* Work to complete *
Write out each line of the entries below that holds the word "class".

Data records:

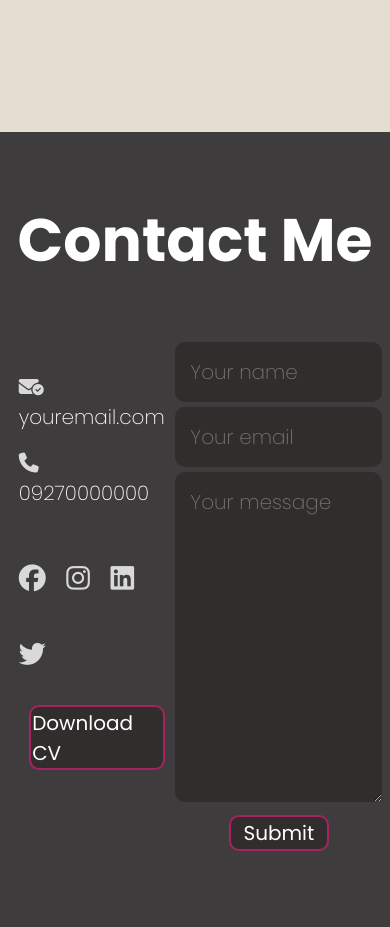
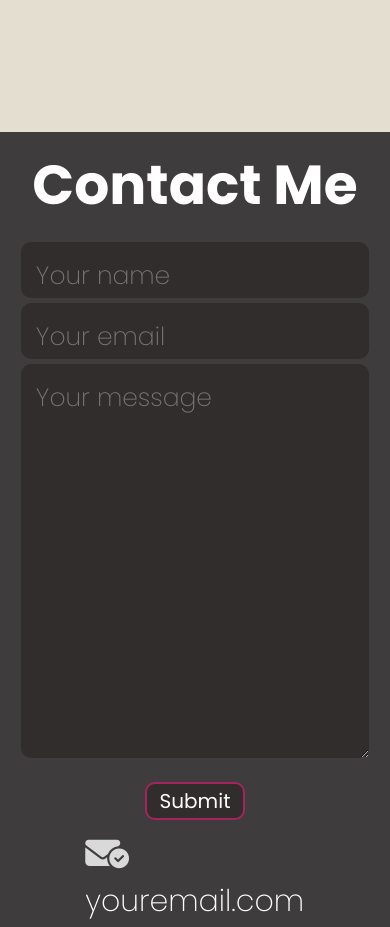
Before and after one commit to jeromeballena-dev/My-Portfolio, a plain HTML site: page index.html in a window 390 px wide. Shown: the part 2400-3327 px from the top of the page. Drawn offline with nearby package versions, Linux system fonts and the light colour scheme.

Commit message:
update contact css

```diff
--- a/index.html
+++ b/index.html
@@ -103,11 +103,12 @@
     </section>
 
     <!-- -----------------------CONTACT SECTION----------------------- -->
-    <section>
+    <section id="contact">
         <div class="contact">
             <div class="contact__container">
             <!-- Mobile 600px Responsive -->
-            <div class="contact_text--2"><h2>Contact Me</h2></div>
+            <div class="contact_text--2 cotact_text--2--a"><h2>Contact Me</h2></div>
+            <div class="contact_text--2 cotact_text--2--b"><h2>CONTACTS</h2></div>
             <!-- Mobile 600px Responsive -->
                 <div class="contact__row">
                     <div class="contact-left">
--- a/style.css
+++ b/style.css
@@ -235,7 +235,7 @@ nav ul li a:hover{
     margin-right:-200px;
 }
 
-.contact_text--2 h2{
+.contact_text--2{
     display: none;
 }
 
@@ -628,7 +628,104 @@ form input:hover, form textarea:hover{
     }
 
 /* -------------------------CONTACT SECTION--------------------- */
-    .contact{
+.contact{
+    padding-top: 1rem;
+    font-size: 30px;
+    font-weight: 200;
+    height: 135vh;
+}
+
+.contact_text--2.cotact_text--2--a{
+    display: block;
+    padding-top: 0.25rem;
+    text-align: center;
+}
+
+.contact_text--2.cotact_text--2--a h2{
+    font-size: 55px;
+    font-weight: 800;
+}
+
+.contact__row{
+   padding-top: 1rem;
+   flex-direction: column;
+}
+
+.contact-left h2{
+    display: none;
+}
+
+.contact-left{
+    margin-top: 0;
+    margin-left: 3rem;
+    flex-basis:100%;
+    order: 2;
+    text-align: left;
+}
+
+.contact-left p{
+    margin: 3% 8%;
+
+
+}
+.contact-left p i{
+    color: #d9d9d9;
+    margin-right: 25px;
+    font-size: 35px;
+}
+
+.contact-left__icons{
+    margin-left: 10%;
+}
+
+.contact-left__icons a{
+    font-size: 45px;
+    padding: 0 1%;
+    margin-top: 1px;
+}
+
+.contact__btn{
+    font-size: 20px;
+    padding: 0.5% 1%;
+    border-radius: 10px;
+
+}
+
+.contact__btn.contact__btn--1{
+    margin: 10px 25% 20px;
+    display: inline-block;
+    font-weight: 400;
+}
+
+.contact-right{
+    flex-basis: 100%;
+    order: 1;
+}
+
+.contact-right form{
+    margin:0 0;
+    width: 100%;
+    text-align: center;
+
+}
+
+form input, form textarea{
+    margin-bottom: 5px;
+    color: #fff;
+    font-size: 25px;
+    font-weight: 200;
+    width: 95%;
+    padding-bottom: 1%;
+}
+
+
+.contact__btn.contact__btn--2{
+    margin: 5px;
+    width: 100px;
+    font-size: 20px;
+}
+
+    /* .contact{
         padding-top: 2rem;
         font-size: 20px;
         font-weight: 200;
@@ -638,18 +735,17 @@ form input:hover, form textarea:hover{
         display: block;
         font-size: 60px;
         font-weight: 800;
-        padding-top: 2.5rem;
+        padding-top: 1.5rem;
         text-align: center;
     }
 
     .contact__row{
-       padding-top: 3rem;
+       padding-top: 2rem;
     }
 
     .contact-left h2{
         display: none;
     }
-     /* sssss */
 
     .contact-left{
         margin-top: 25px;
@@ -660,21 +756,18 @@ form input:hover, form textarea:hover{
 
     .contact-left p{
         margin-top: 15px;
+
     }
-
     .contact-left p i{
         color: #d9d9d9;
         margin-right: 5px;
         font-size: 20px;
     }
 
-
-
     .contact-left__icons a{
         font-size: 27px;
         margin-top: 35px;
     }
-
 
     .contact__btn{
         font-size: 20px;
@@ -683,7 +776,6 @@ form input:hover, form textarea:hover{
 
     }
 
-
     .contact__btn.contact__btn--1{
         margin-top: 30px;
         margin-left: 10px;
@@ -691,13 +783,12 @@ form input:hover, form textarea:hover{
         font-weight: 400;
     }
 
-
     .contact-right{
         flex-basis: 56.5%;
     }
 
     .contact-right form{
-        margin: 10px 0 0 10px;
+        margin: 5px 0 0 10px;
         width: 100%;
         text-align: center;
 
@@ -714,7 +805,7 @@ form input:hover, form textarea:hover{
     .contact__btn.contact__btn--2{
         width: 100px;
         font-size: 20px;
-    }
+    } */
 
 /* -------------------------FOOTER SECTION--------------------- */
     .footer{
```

* Answer box *
         <div class="contact">
             <div class="contact__container">
-            <div class="contact_text--2"><h2>Contact Me</h2></div>
+            <div class="contact_text--2 cotact_text--2--a"><h2>Contact Me</h2></div>
+            <div class="contact_text--2 cotact_text--2--b"><h2>CONTACTS</h2></div>
                 <div class="contact__row">
                     <div class="contact-left">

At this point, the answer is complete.